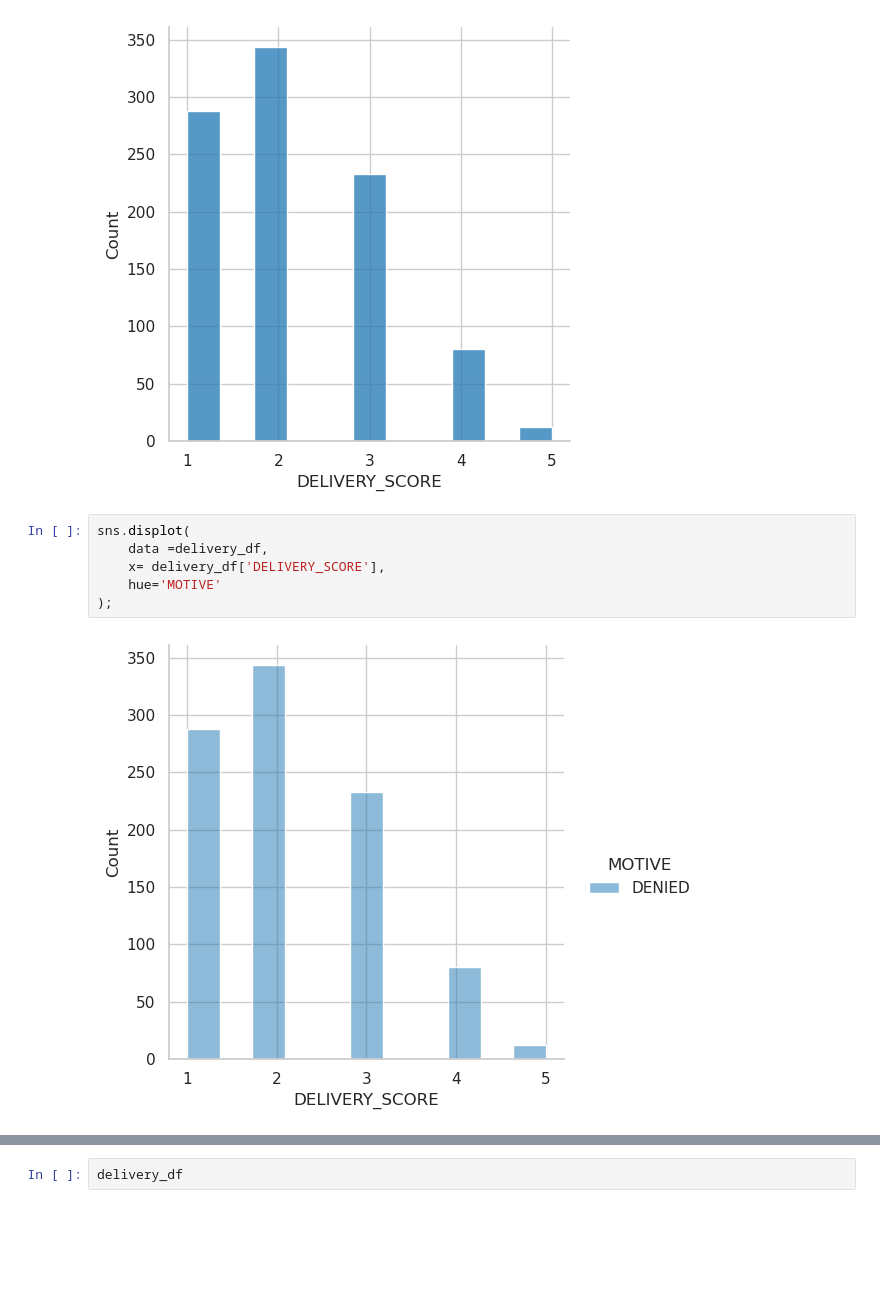
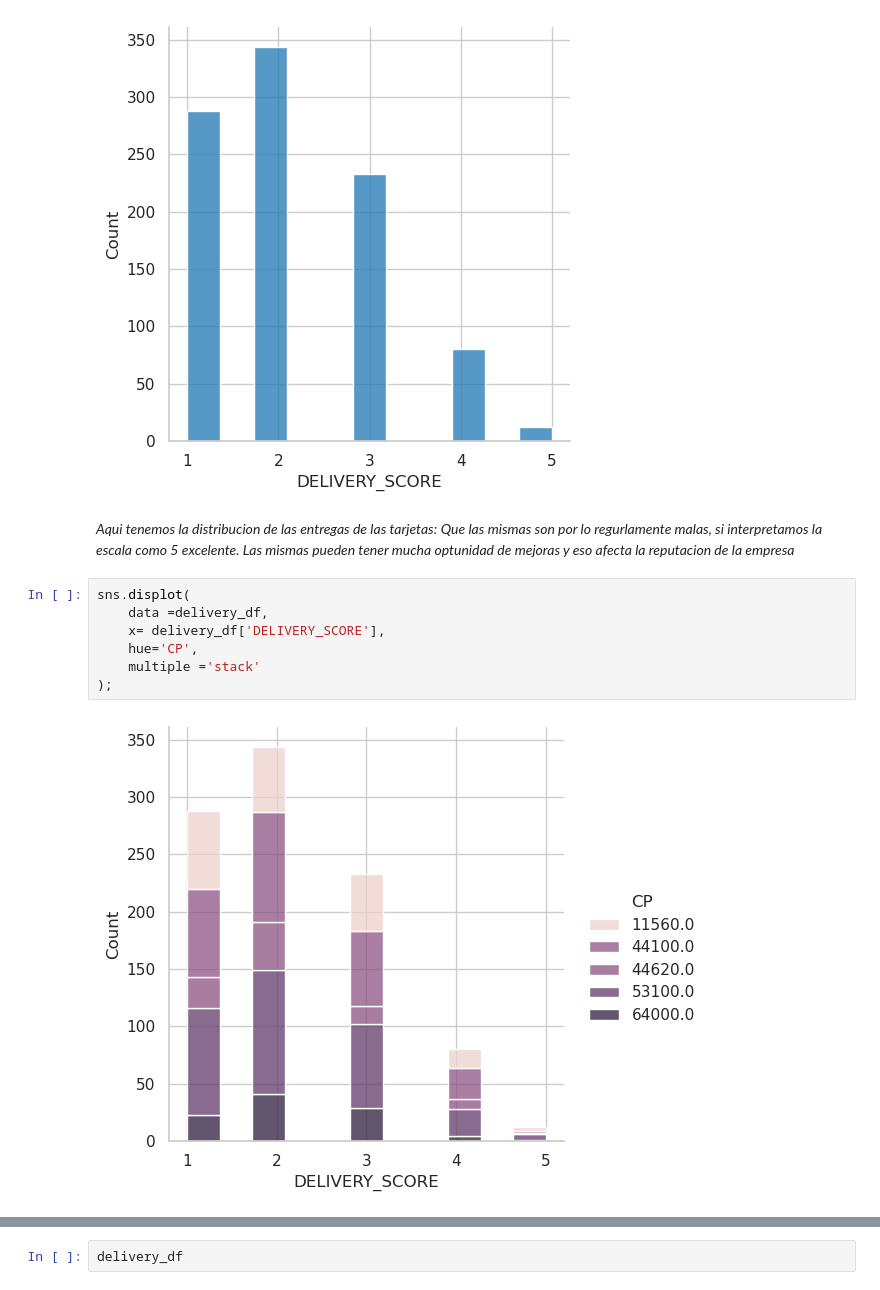
Before and after one commit to AstinSeverino/BI_analyst, a Jupyter notebook: BI_analyst/notebooks/main.ipynb, the cells around one changed output, grey strips where cells are left out. Saved outputs shown, nothing was run; the diff lists cells and outputs as text; blank space fills up the shorter version.

```diff
--- a/BI_analyst/notebooks/main.ipynb
+++ b/BI_analyst/notebooks/main.ipynb
@@ -615,11 +591,15 @@ sns.displot(
 );
 # %% [output]
 [figure]
+# %% [markdown]
+*Aqui tenemos la distribucion de las entregas de las tarjetas:*
+*Que las mismas son por lo regurlamente malas, si interpretamos la escala como 5 excelente. Las mismas pueden tener mucha optunidad de mejoras y eso afecta la reputacion de la empresa*
 # %%
 sns.displot(
     data =delivery_df,
     x= delivery_df['DELIVERY_SCORE'],
-    hue='MOTIVE'
+    hue='CP',
+    multiple ='stack'
 );
 # %% [output]
-[figure, old version]
+[figure, new version]
```
Also changed, not shown: parts of 28 cells of this notebook, 1 other file.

Brief: Leaving the pictures aside, repeat the data above exactly.

Written answer:
Before and after one commit to AstinSeverino/BI_analyst, a Jupyter notebook: BI_analyst/notebooks/main.ipynb, the cells around one changed output, grey strips where cells are left out. Saved outputs shown, nothing was run; the diff lists cells and outputs as text; blank space fills up the shorter version.

```diff
--- a/BI_analyst/notebooks/main.ipynb
+++ b/BI_analyst/notebooks/main.ipynb
@@ -615,11 +591,15 @@ sns.displot(
 );
 # %% [output]
 [figure]
+# %% [markdown]
+*Aqui tenemos la distribucion de las entregas de las tarjetas:*
+*Que las mismas son por lo regurlamente malas, si interpretamos la escala como 5 excelente. Las mismas pueden tener mucha optunidad de mejoras y eso afecta la reputacion de la empresa*
 # %%
 sns.displot(
     data =delivery_df,
     x= delivery_df['DELIVERY_SCORE'],
-    hue='MOTIVE'
+    hue='CP',
+    multiple ='stack'
 );
 # %% [output]
-[figure, old version]
+[figure, new version]
```
Also changed, not shown: parts of 28 cells of this notebook, 1 other file.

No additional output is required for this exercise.